### INSTRUCTIONS TO FOLLOW
Leave out the pictures, then return the records word for word.
-=-=-=-=-
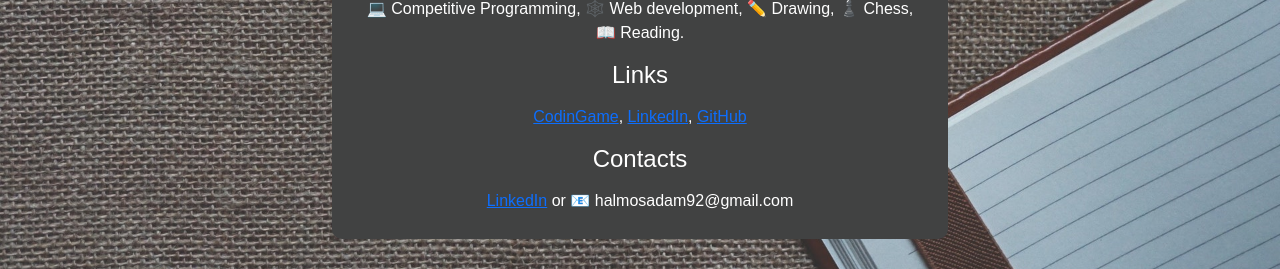
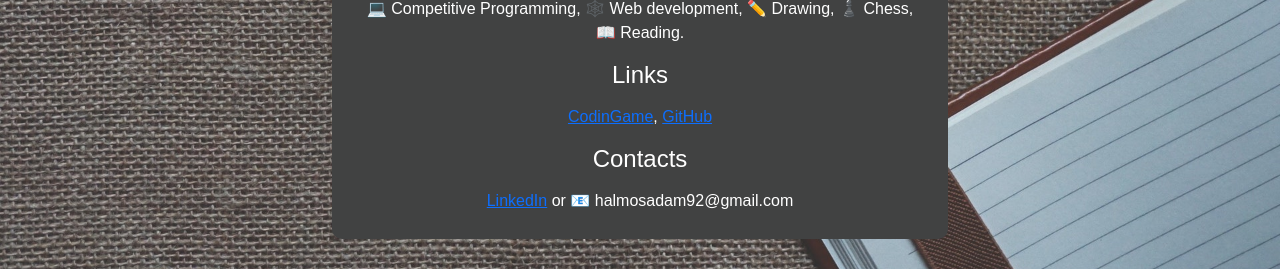
Before and after one commit to xUborka/llllll, a Flask app: page /cv in a window 1280 px wide. Shown: the part 1567-1836 px from the top of the page. Run offline with Flask 2, Linux system fonts and the light colour scheme; some libraries are stand-ins or nearby versions; some web fonts are replaced.

Commit message:
Demo review

```diff
--- a/templates/cv.html
+++ b/templates/cv.html
@@ -119,7 +119,7 @@
                         </p>
                         <h4 class="koho">Links</h4>
                         <p class="koho">
-                            <a href="https://www.codingame.com/profile/e214631888ce1967e5e4abc992ac927a2254021">CodinGame</a>, <a href="https://www.linkedin.com/in/adam-halmos-765181a1/">LinkedIn</a>, <a href="https://github.com/xUborka">GitHub</a>
+                            <a href="https://www.codingame.com/profile/e214631888ce1967e5e4abc992ac927a2254021">CodinGame</a>, <a href="https://github.com/xUborka">GitHub</a>
                         </p>
                         <h4 class="koho">Contacts</h4>
                         <p class="koho">
```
-=-=-=-=-
### SOLUTION TO THE PROBLEM
Before and after one commit to xUborka/llllll, a Flask app: page /cv in a window 1280 px wide. Shown: the part 1567-1836 px from the top of the page. Run offline with Flask 2, Linux system fonts and the light colour scheme; some libraries are stand-ins or nearby versions; some web fonts are replaced.

Commit message:
Demo review

```diff
--- a/templates/cv.html
+++ b/templates/cv.html
@@ -119,7 +119,7 @@
                         </p>
                         <h4 class="koho">Links</h4>
                         <p class="koho">
-                            <a href="https://www.codingame.com/profile/e214631888ce1967e5e4abc992ac927a2254021">CodinGame</a>, <a href="https://www.linkedin.com/in/adam-halmos-765181a1/">LinkedIn</a>, <a href="https://github.com/xUborka">GitHub</a>
+                            <a href="https://www.codingame.com/profile/e214631888ce1967e5e4abc992ac927a2254021">CodinGame</a>, <a href="https://github.com/xUborka">GitHub</a>
                         </p>
                         <h4 class="koho">Contacts</h4>
                         <p class="koho">
```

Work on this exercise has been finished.